━━━ DATA FOR REVIEW

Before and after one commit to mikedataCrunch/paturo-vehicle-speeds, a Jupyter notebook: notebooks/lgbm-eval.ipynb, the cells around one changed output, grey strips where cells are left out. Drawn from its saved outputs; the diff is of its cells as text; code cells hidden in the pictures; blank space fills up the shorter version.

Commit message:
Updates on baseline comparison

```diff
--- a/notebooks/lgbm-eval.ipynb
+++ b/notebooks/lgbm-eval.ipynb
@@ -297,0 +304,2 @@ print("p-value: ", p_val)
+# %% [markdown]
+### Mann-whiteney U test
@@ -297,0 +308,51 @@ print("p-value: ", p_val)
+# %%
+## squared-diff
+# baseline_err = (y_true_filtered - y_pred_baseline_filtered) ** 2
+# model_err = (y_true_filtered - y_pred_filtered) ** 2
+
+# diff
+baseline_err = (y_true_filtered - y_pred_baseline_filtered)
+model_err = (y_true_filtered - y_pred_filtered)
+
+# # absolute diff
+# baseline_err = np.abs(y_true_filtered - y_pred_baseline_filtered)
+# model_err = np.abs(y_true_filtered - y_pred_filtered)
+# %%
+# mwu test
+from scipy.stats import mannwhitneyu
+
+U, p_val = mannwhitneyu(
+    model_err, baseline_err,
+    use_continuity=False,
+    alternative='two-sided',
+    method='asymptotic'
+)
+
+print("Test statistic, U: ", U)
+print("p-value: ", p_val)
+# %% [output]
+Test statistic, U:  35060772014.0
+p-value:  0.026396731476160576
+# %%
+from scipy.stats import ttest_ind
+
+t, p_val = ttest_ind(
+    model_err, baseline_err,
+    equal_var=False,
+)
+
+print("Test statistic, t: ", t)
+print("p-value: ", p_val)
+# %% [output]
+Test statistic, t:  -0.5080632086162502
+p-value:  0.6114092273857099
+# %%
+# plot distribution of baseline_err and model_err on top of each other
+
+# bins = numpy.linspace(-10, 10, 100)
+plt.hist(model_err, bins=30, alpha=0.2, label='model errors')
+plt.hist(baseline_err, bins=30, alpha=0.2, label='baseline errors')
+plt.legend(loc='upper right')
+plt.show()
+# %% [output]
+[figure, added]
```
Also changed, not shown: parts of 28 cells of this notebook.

━━━━━━

→ EXERCISE OBJECTIVE:
Show the lines of the data that hold the word "print".

→ YOUR SOLUTION:
@@ -297,0 +304,2 @@ print("p-value: ", p_val)
@@ -297,0 +308,51 @@ print("p-value: ", p_val)
+print("Test statistic, U: ", U)
+print("p-value: ", p_val)
+print("Test statistic, t: ", t)
+print("p-value: ", p_val)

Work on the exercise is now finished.